■ SOURCE DATA
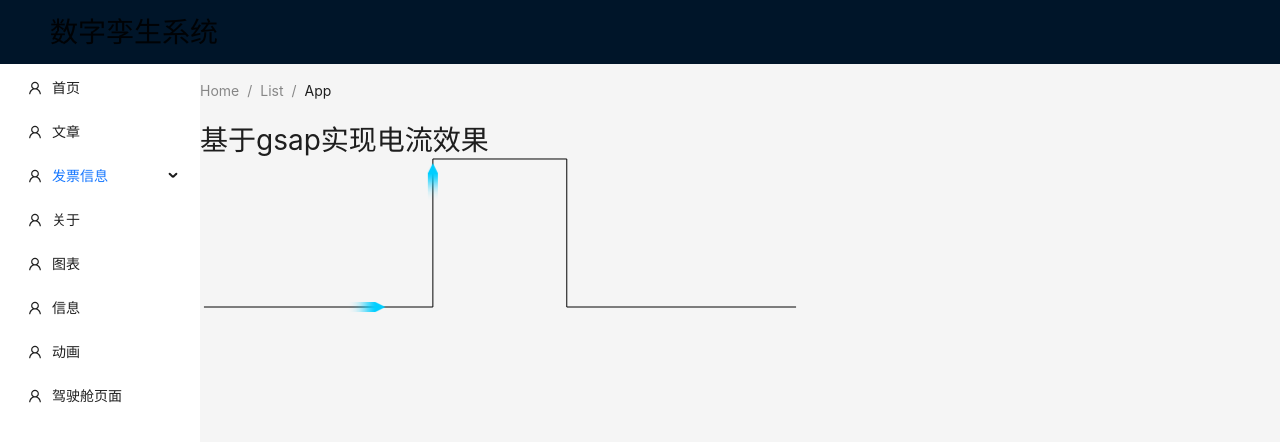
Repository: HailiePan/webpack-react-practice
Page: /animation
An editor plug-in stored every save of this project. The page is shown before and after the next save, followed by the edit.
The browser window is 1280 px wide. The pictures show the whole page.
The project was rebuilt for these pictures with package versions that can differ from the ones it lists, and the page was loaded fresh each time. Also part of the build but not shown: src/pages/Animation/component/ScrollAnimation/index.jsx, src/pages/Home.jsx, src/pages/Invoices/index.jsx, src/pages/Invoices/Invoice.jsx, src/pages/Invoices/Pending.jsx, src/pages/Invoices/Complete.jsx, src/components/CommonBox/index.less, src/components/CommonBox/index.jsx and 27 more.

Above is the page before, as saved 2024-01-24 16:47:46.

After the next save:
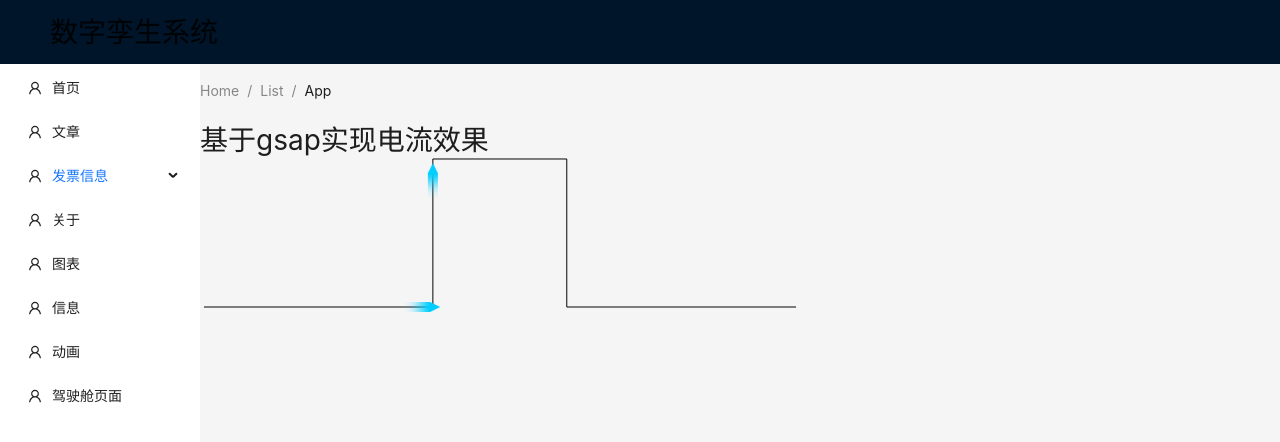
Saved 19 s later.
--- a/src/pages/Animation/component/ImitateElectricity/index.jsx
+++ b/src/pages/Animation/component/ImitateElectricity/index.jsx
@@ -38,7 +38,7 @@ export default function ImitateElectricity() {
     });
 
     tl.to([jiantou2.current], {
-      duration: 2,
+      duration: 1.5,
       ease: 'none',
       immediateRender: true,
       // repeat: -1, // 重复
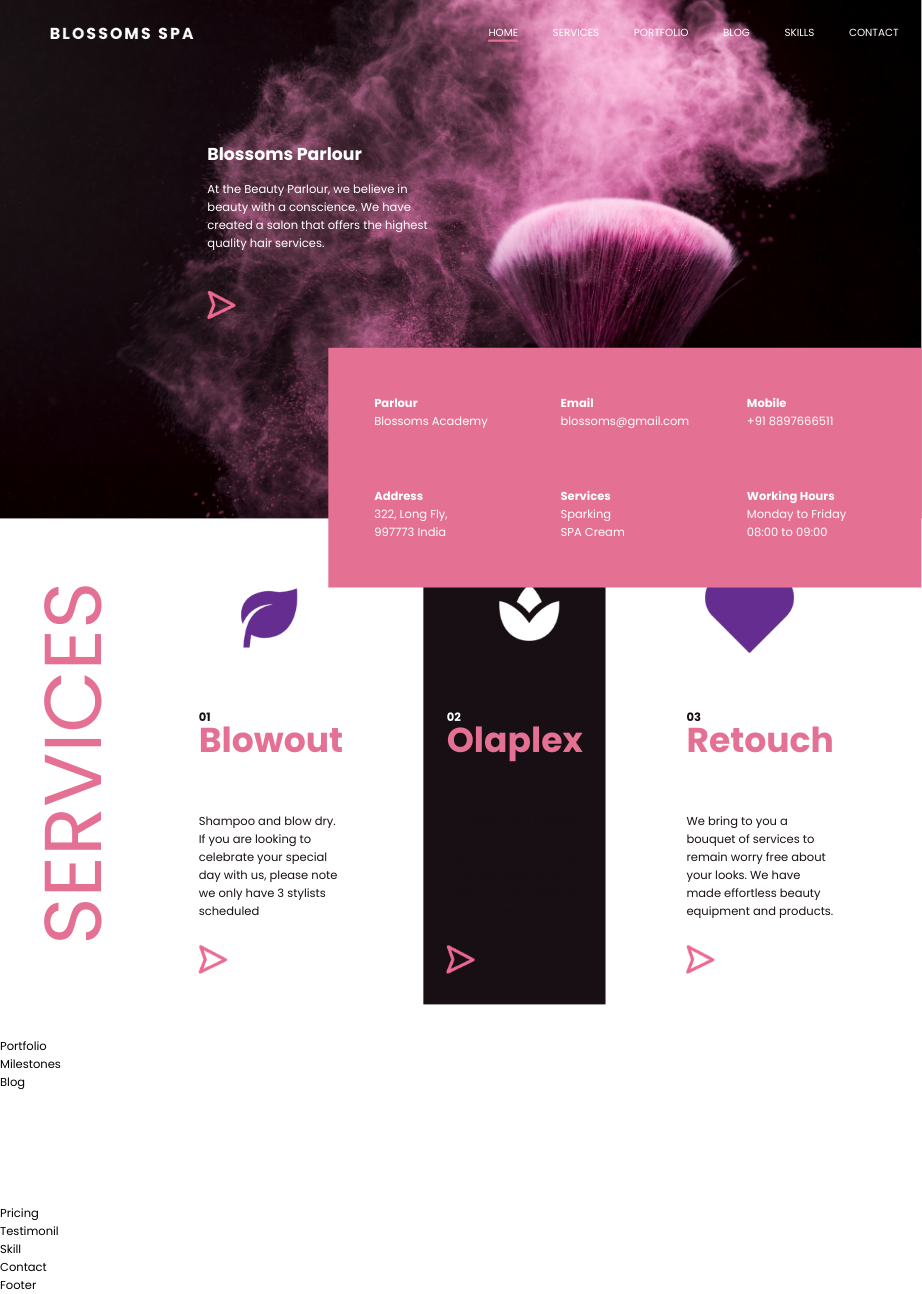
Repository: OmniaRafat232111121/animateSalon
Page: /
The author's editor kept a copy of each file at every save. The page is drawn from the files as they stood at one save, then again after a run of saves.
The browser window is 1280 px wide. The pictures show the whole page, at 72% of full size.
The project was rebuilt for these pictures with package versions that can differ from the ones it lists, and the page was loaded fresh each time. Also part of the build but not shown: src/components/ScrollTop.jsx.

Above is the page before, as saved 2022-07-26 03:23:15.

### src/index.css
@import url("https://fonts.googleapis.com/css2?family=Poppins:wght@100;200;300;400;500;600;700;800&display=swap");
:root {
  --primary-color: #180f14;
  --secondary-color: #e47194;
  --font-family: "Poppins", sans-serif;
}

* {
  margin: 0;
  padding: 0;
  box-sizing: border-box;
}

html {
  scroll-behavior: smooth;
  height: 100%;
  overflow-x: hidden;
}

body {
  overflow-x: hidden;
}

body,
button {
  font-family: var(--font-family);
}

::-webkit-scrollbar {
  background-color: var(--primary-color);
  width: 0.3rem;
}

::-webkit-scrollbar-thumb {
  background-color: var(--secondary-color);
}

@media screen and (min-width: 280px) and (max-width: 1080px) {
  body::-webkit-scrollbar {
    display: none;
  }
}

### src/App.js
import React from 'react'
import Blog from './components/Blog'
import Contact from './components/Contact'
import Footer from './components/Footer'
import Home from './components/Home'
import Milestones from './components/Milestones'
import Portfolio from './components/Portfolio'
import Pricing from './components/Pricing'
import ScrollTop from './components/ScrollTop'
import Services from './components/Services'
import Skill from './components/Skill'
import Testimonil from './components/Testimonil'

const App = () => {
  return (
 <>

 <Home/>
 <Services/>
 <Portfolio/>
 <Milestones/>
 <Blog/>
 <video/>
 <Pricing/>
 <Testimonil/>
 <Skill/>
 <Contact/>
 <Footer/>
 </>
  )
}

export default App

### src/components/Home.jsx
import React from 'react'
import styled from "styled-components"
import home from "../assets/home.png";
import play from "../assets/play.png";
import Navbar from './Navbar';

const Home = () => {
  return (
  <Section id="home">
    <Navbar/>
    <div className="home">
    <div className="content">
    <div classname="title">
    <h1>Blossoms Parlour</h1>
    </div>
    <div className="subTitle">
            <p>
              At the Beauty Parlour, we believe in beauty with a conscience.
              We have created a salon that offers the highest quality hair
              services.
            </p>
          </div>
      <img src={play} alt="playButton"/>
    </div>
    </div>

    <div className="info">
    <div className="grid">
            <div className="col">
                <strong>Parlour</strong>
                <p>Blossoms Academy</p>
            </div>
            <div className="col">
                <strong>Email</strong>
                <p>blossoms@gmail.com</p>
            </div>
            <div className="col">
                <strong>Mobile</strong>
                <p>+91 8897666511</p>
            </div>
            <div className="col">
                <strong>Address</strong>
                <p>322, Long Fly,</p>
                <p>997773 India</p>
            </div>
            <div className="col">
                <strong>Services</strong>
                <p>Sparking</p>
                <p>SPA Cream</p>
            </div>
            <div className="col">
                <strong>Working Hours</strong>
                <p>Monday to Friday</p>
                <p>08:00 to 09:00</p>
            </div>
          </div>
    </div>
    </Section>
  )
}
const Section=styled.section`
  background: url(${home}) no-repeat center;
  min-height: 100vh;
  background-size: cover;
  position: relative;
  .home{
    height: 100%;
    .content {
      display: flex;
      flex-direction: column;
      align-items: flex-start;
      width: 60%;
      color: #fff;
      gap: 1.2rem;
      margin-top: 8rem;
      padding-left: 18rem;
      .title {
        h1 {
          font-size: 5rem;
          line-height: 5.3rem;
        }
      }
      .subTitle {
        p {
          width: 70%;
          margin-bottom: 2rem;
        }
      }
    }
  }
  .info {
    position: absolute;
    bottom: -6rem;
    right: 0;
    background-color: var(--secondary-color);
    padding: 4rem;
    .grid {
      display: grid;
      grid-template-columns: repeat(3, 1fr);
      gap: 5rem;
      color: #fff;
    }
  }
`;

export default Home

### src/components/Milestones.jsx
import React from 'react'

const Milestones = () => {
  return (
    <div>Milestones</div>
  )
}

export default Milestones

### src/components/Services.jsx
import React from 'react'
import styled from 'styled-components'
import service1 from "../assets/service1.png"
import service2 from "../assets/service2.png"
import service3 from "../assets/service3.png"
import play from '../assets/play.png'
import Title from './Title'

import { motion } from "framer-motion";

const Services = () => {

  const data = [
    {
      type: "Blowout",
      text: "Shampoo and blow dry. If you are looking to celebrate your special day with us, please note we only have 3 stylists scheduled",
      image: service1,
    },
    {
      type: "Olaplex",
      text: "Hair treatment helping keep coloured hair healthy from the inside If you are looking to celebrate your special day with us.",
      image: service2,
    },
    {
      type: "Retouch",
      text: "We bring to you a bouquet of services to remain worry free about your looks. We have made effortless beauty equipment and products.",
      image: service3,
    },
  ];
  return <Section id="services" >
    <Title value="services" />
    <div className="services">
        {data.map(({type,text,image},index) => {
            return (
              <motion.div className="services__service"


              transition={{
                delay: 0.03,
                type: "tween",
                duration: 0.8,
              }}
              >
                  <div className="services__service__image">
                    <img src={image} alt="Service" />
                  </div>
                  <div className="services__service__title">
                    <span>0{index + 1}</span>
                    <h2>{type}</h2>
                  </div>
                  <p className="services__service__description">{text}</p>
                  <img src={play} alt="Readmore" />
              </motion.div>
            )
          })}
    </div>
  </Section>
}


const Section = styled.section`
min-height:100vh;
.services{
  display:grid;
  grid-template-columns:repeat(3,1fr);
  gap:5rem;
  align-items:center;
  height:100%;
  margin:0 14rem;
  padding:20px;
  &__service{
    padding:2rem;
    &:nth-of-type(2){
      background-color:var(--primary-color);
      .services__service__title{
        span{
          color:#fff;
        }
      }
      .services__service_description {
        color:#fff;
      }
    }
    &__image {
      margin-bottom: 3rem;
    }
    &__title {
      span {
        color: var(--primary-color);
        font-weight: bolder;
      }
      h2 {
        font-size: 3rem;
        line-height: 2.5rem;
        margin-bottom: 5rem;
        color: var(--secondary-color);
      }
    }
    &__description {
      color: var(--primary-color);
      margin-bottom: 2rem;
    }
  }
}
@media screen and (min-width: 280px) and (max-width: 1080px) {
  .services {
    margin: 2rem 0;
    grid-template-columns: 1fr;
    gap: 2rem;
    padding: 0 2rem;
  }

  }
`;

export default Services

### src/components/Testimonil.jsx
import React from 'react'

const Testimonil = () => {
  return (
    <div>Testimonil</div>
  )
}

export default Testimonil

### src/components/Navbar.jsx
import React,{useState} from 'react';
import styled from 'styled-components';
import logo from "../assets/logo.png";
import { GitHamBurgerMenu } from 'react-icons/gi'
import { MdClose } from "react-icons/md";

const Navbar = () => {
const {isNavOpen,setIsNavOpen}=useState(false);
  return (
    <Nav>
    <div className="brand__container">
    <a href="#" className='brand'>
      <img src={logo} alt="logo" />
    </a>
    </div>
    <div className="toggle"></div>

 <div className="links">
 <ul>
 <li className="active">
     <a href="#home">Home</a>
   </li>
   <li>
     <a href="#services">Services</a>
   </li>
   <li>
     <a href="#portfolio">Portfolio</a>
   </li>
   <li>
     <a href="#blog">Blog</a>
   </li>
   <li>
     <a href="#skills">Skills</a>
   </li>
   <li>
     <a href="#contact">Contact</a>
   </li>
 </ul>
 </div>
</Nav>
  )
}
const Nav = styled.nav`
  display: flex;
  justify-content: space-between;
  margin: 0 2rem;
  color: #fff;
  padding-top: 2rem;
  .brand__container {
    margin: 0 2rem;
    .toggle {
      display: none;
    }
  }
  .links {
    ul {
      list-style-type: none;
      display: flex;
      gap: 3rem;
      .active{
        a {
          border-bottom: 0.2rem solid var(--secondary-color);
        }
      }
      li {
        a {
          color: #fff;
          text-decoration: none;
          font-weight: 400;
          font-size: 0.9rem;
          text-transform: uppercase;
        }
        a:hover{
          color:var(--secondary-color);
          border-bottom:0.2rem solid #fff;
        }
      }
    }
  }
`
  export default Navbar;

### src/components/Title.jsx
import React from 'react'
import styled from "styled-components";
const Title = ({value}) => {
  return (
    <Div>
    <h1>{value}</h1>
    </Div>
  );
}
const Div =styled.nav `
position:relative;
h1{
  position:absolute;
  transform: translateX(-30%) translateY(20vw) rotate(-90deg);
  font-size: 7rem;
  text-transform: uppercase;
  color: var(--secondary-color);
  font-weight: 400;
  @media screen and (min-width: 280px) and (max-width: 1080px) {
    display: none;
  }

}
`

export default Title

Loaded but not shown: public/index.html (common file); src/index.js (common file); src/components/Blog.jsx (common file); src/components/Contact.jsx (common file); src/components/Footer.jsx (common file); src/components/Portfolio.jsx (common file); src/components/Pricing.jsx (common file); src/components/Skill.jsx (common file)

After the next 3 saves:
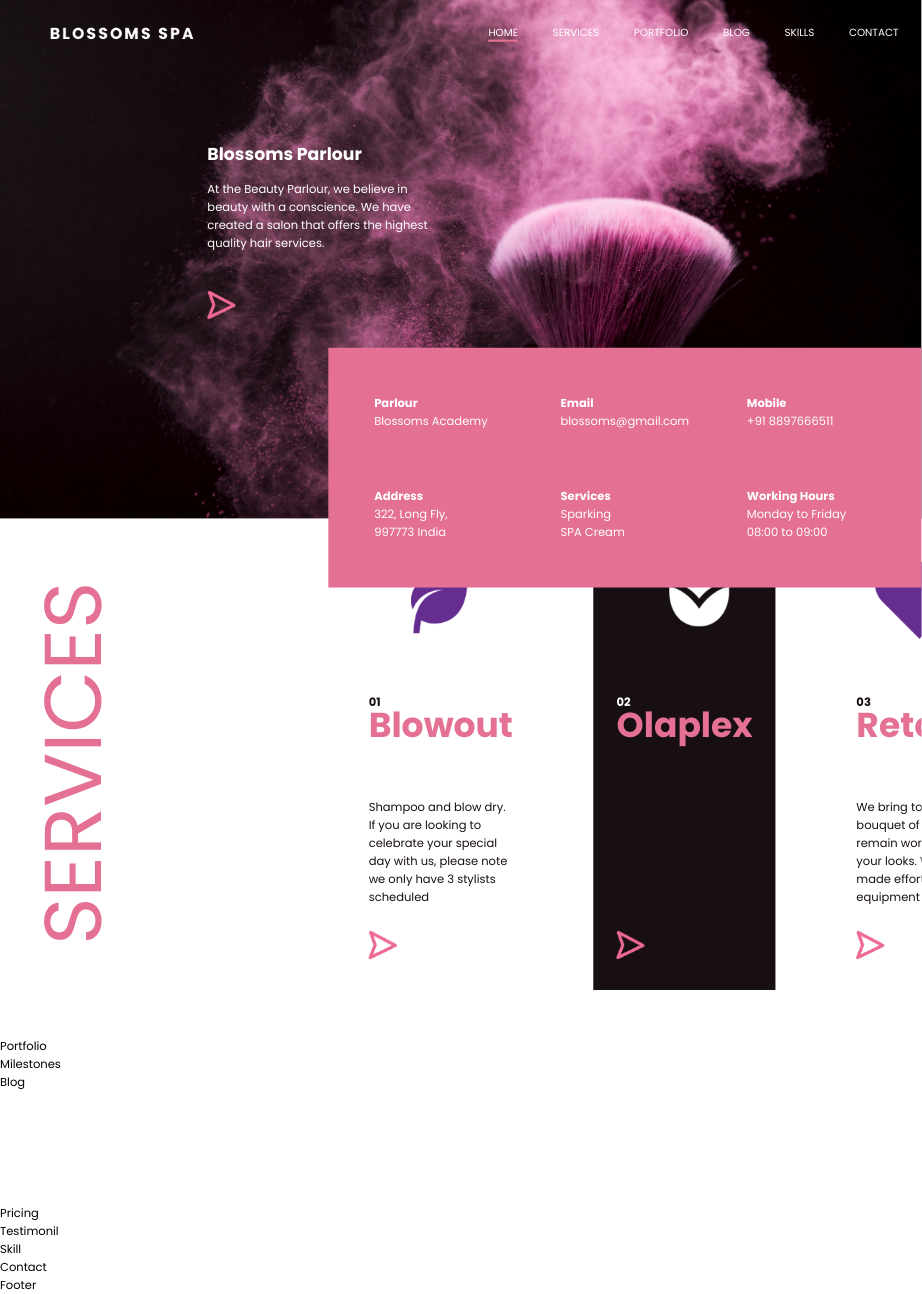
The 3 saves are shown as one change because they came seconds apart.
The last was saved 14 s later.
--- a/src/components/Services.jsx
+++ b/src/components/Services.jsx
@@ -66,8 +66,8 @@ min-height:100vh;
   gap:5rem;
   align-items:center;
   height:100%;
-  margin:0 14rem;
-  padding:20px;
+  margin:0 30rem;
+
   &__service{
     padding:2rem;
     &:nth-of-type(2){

■ ASSIGNED TASK
Check every line above for the string "repeat", and copy the ones that have it.

■ EXPECTED ANSWER
       // repeat: -1, // 重复
  background: url(${home}) no-repeat center;
      grid-template-columns: repeat(3, 1fr);
  grid-template-columns:repeat(3,1fr);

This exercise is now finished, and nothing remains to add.